William & Mary Law Professors Ibrahim and Haeberle Honored with Top 10 Securities Law Articles for 2019
Professors Darian M. Ibrahim and Kevin S. Haeberle of William & Mary Law School have both had articles selected for republication in the Securities Law Review.
Published by Thompson Reuters, the Securities Law Review typically selects the top eight to ten articles of the year in the securities area, as determined by its editors.
“Inclusion in this important publication signals the highest level of scholarship in the field of securities,” said Davison M. Douglas, Dean and John Stewart Bryan Professor of Jurisprudence at William & Mary Law School. “It’s gratifying to have the work of two of our faculty selected for this honor in a single year.”
Ibrahim’s article, “Public or Private Venture Capital?" appeared in the Washington Law Review, vol. 94. Read more.

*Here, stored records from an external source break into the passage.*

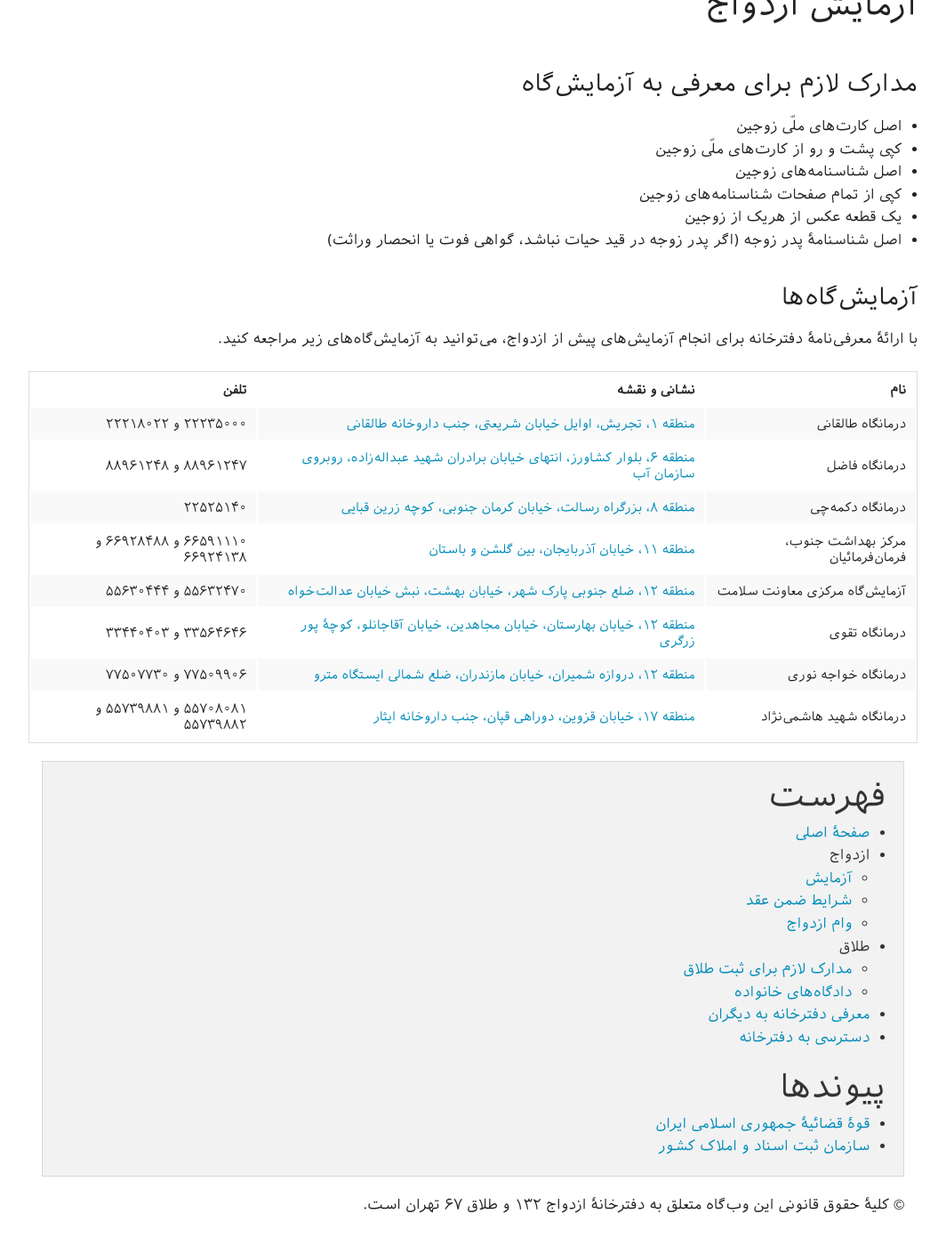
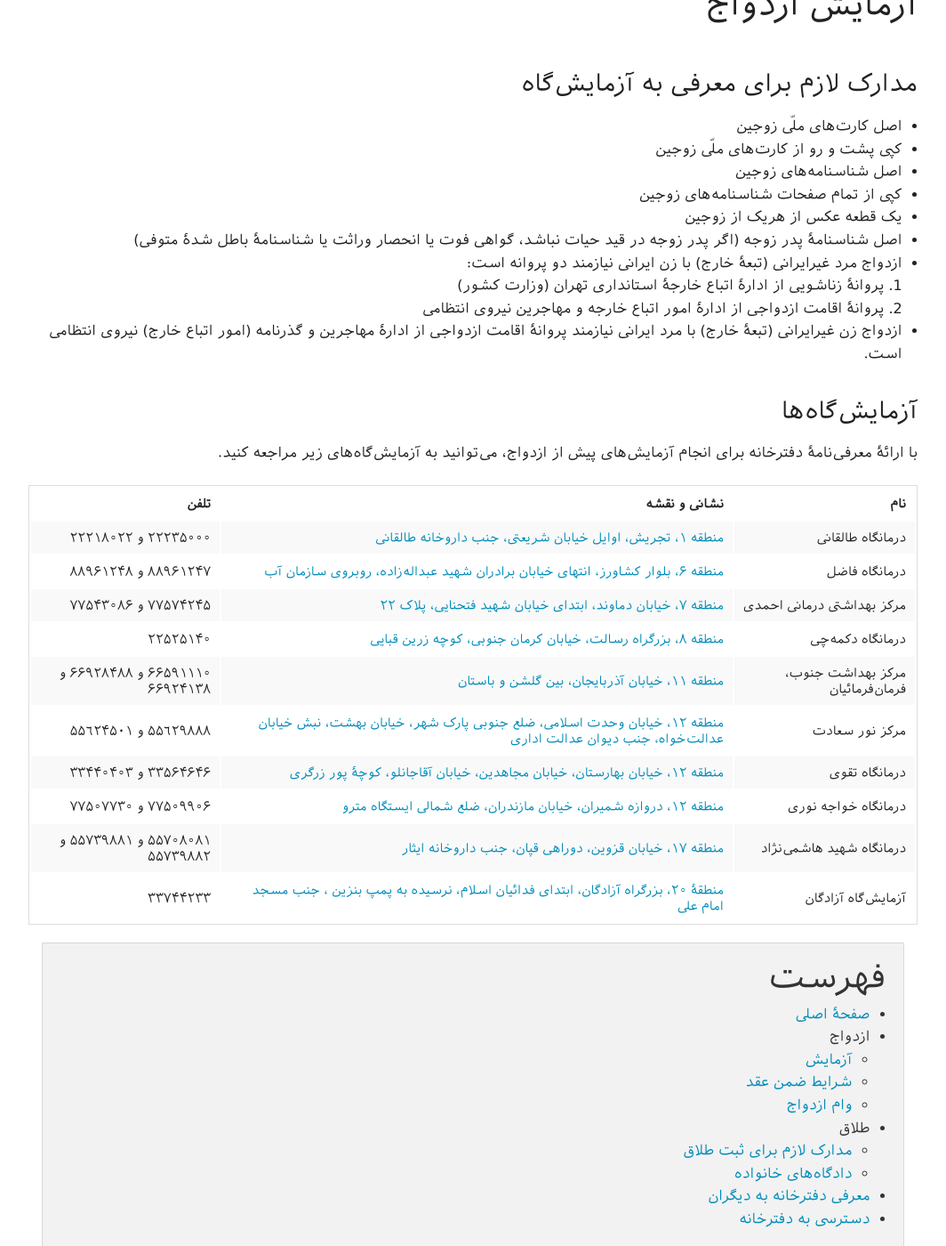
Before and after one commit to sardaftar/sardaftar.github.io, a Jekyll site: the page built from azmayesh/index.html, in a window 1280 px wide and 1400 px high, scrolled down 351 px. Shown: the whole window at 89% size, without its empty margins (108-1172 px from the left). Built offline with Jekyll 4.4.1, drawn with Linux system fonts in a browser that asks for light colours; some web fonts are replaced; Markdown is read by kramdown in place of the engine named in the settings; before the commit the page ends 1717 px from its top, so only the background shows below that; some of the changed text lies outside the part shown.

Commit message:
Updated several pages.

```diff
--- a/_layouts/page-layout.html
+++ b/_layouts/page-layout.html
@@ -51,7 +51,9 @@
           <h2>پیوندها</h2>
           <ul>
             <li><a href="http://www.dadiran.ir">قوهٔ قضائیهٔ جمهوری اسلامی ایران</a></li>
+            <li><a href="http://www.adliran.ir">خدمات الکترونیک قضایی</a></li>
             <li><a href="http://www.ssaa.ir">سازمان ثبت اسناد و املاک کشور</a></li>
+            <li><a href="http://www.notary.ir">کانون سردفتران و دفتریاران</a></li>
           </ul>
       </div>
     </div>
--- a/azmayesh/index.html
+++ b/azmayesh/index.html
@@ -24,7 +24,21 @@ layout: page-layout
 یک قطعه عکس از هریک از زوجین
 </li>
 <li>
-اصل شناسنامهٔ پدر زوجه (اگر پدر زوجه در قید حیات نباشد، گواهی فوت یا انحصار وراثت)
+اصل شناسنامهٔ پدر زوجه (اگر پدر زوجه در قید حیات نباشد، گواهی فوت یا انحصار وراثت یا شناسنامهٔ باطل شدهٔ متوفی)
+</li>
+<li>
+ازدواج مرد غیرایرانی (تبعهٔ خارج) با زن ایرانی نیازمند دو پروانه است:
+<ol>
+<li>
+پروانهٔ زناشویی از ادارهٔ اتباع خارجهٔ استانداری تهران (وزارت کشور)
+</li>
+<li>
+پروانهٔ اقامت ازدواجی از ادارهٔ امور اتباع خارجه و مهاجرین نیروی انتظامی
+</li>
+</ol>
+</li>
+<li>
+ازدواج زن غیرایرانی (تبعهٔ خارج) با مرد ایرانی نیازمند پروانهٔ اقامت ازدواجی از ادارهٔ مهاجرین و گذرنامه (امور اتباع خارج) نیروی انتظامی است.
 </li>
 </ul>
 
@@ -73,6 +87,21 @@ layout: page-layout
 ۸۸۹۶۱۲۴۷ و ۸۸۹۶۱۲۴۸
 </td>
 </tr>
+
+<tr>
+<td>
+مرکز بهداشتی درمانی احمدی
+</td>
+<td>
+<a href="http://maps.google.com/maps?q=35.705762,+51.459360+(مرکز+بهداشتی+درمانی+احمدی)&iwloc=A&hl=fa">
+منطقه ۷، خیابان دماوند، ابتدای خیابان شهید فتحنایی، پلاک ۲۲
+</a>
+</td>
+<td>
+۷۷۵۷۴۲۴۵ و ۷۷۵۴۳۰۸۶
+</td>
+</tr>
+
 <tr>
 <td>
 درمانگاه دکمه‌چی
@@ -103,15 +132,15 @@ layout: page-layout
 
 <tr>
 <td>
-آزمایش‌گاه مرکزی معاونت سلامت
+مرکز نور سعادت
 </td>
 <td>
-<a href="http://maps.google.com/maps?q=35.681505,+51.412041+(آزمایشگاه+مرکزی+معاونت+سلامت)&iwloc=A&hl=fa">
-منطقه ۱۲، ضلع جنوبی پارک شهر، خیابان بهشت، نبش خیابان عدالت‌خواه
+<a href="http://maps.google.com/maps?q=35.681505,+51.412041+(مرکز+نور+سعادت)&iwloc=A&hl=fa">
+منطقه ۱۲، خیابان وحدت اسلامی، ضلع جنوبی پارک شهر، خیابان بهشت، نبش خیابان عدالت‌خواه، جنب دیوان عدالت اداری
 </a>
 </td>
 <td>
-۵۵۶۳۲۴۷۰ و ۵۵۶۳۰۴۴۴
+۵۵٦۲۹٨٨٨ و ۵۵٦۲۴۵٠۱
 </td>
 </tr>
 <tr>
@@ -127,7 +156,6 @@ layout: page-layout
 ۳۳۵۶۴۶۴۶ و ۳۳۴۴۰۴۰۳
 </td>
 </tr>
-
 
 <tr>
 <td>
@@ -157,4 +185,18 @@ layout: page-layout
 </td>
 </tr>
 
+<tr>
+<td>
+آزمایش‌گاه آزادگان
+</td>
+<td>
+<a href="http://maps.google.com/maps?q=35.624518,+51.436928+(آزمایش‌گاه+آزادگان)&iwloc=A&hl=fa">
+منطقهٔ ۲۰، بزرگراه آزادگان، ابتدای فدائیان اسلام، نرسیده به پمپ بنزین ، جنب مسجد امام علی
+</a>
+</td>
+<td>
+۳۳۷۴۴۲۳۳
+</td>
+</tr>
+
 </table>
--- a/dastresi/index.html
+++ b/dastresi/index.html
@@ -32,7 +32,7 @@ layout: page-layout
 خیابان شهید عضدی، کوچه پزشک،
 </div></div>
 <div class="row"><div class="large-6 medium-6 small-6 columns">
-ساختمان ۱۲، طبقه هفتم، واحد ۴۹
+پلاک ۱۴، طبقه هفتم، واحد ۴۹
 </div></div>
 <div class="row"><div class="large-6 medium-6 small-6 columns">
 کد پستی: ۱۵۹۷۶۱۴۶۳۹
```
Also changed, not shown: talagh/index.html (+15 -1 lines).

Haeberle’s article, “Information Asymmetry and the Protection of Ordinary Investors” was also selected for presentation at the Yale/Harvard/Stanford Junior Faculty Workshop in 2019. The article was originally published in the UC Davis Law Review, vol. 53. Read more.
Ibrahim is the Tazewell Taylor Professor of Law and focuses on corporate law, securities law, venture capital, and entrepreneurship. Haeberle is an Associate Professor of Law, and will become a Professor of Law effective in the upcoming academic year, specializing in securities law with a particular focus on the regulation of capital markets.
Ibrahim and Haeberle are Faculty Fellows at William & Mary Law School’s Center for the Study of Law and Markets.
Updated annually, the Securities Law Review solves the problem of staying in touch with the latest shifts in securities law by collecting articles about securities law from the past year and compiling them in one volume. Every article in each collection contributes to understanding of the evolving framework of securities law and practice.
About William & Mary Law School
Thomas Jefferson founded William & Mary Law School in 1779 to train leaders for the new nation. Now in its third century, America's oldest law school continues its historic mission of educating citizen lawyers who are prepared both to lead and to serve.